Exam season is upon us and stress levels are high. In fact, I think stress levels are high throughout the entirety of university. Often we create a link between university and high stress as if the two are one and the same. Students seem to expect to experience stress to such a degree that they accept it as normal and sometimes don’t even notice it. I speak from experience when I say it’s easy to get caught up in a bubble of assignments, deadlines, essays and revision and whilst stress can act as a motivator of sorts, equally it can hinder productivity. The problem in some cases is that students aren’t necessarily aware of the fact that they’re stressed and therefore can’t work towards helping themselves.
It is coming around to the half way mark of the PhD academic year, which means for some final year PhD students, it is only 6 months to go until the end of their degree.
Now this can be a scary thought for some, or a relief for others, but it is seen by many as potentially the most stressful part of the 3 or 4 years of a PhD. You have to complete a thesis (basically writing a book), potentially write a paper or two, all whilst trying to figure out what you want to do once you have finished. And for those who know what job they want, it is just a case of finding someone who will pay you to do said job!
University Mental Health Awareness Day is this week and the theme is ‘Use Your Voice’, so I am going to use my voice to say what I really think about our mental health services. The University of Sheffield’s counselling service is fantastic at helping if you’re feeling stressed about your workload, having friendship woes, missing home, etc. (I would 100% recommend talking to them if you’re struggling at all), but I have found that it struggles to help people like myself who have a diagnosed mental health condition.Continue reading
I thought after having completed my first semester and returning to uni from a month long break spent at home, I would have conquered the feeling of missing home. I was wrong.Continue reading
It’s that time of the year again. Chocolate Santas and gingerbread men have taken over the supermarkets and a never-ending playlist of Christmas songs encourages you to buy some more mince pies than you really need. Christmas has always been my favourite holiday, I’m one of those annoying people who starts singing Christmas songs in mid-summer, but being a university student can affect your Christmas spirit quite a bit. Between essay deadlines and exam revision, Christmas can actually come as a real surprise. Suddenly, the holidays are there, you find yourself sitting beneath a marvellously decorated tree, thinking about your upcoming exams, and being more of a Grinch than one of Santa’s joyful elfs. I’m in my fifth year of university and have spent Christmas time in three different countries during that period. Over the years, I’ve developed my own strategy to make Christmas season away from home a cheerful experience and I thought I’d share some of it with you guys.
It is approaching that time of year again when all you see in the shops in mince pies and tinsel. All anyone at university is talking about is Secret Santa and house Christmas dinners. Your bank accounts are slowly but surely emptying with all the present buying and Christmas meal attending. Christmas, Christmas, Christmas, Christmas, Christmas, what could be better?

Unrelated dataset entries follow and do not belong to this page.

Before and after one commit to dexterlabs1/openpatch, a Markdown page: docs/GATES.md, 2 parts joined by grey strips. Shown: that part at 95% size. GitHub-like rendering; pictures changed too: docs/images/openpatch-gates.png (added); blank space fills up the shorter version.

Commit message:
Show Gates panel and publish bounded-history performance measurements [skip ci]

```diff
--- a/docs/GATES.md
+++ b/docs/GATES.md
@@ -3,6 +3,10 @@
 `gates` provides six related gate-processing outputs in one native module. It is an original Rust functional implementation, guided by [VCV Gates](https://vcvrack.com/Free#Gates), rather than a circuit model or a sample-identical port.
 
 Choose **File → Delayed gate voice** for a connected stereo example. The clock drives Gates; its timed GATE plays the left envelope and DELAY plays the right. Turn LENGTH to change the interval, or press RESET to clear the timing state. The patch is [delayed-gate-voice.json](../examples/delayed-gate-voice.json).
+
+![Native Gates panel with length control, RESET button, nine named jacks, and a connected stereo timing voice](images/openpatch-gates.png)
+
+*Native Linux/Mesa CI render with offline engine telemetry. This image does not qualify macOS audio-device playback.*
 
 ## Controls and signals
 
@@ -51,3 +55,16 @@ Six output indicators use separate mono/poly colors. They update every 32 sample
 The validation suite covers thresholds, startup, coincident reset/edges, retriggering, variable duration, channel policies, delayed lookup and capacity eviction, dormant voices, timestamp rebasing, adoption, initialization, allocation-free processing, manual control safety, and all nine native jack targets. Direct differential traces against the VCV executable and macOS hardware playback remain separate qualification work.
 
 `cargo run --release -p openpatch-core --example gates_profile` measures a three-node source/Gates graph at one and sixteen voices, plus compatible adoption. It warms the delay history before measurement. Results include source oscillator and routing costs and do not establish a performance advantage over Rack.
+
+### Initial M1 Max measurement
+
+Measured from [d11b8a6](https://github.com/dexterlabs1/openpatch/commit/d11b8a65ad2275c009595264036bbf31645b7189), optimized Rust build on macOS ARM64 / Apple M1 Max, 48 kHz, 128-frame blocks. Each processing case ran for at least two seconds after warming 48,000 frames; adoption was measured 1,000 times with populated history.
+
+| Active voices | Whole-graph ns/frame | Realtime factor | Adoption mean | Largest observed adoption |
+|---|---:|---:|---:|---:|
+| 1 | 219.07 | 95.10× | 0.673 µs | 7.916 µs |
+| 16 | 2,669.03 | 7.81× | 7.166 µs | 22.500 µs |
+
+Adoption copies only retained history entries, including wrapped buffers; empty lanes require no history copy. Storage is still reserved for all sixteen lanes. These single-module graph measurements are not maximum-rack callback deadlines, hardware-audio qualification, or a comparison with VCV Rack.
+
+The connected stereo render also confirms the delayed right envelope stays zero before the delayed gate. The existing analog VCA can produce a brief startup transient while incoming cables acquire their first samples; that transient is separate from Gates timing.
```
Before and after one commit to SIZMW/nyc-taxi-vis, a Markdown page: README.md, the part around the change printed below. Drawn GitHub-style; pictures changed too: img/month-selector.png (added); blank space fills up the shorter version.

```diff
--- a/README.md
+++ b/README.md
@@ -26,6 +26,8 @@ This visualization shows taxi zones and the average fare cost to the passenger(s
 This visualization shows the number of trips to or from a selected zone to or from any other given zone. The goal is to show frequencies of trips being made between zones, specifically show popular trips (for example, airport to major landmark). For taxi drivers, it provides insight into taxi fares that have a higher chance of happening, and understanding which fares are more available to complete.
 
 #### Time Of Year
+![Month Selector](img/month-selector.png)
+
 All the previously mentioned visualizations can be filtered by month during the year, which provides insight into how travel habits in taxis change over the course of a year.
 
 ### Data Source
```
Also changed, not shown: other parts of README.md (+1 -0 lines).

Doing a PhD has been one of the best experiences of my life, and not only because of my research (Design of Soft Robotic Implants for Tissue Regeneration. Amazing, huh?). It is because the whole experience involves meeting new people, going new places and learning many different things. It took me one year to finally decide to start this new endeavour. What helped me to take the final decision? The support of my family and friends. Now that you have taken the decision of starting this new life project, I want to be that friend for you and let you know my top three tips for when you come to study your PhD at The University of Sheffield.
Since I was 10 years old, I have wanted to be a rock star. Specifically, I want to be Billie Joe Armstrong, the frontman of my all-time favourite band, Green Day. His stage presence is unrivalled, and he uses his platform for good; singing about corrupt politicians, the state of the world today, and good old-fashioned teenage angst. I even started wearing my eye-liner like him and honestly, I still think of him every morning when I coat my eyes in smoky black. I desperately wanted to perform on a stage like he did and get lost in the music that made me feel so much emotion, but for years I was hampered by my own anxiety and lack of any sort of musical talent.
If you’re the sort of person who leaves everything to the last minute, constantly has
unfinished to-do lists and a million post-it notes everywhere, then bullet journaling
might be for you.
Besides being my favourite park in Sheffield, Bolehills was made for Roly-Polies. The increasing gradient of the slope that encases the children’s playground was designed for them. Laying on your side: your eyes gorging on the panorama of reservoirs, peaks and forests; your nose grazing on the post-rain smell of petrichor, it only takes a little push, and suddenly the sky and earth become a wheeling blur around you, your pulse quickens, until suddenly: gasps and chuckles competing in your throat, you find yourself spread-eagled on the ground, waiting for the spiralling earth and sky to disentangle themselves for long enough for you to stagger up the slope and repeat the entire dizzying process.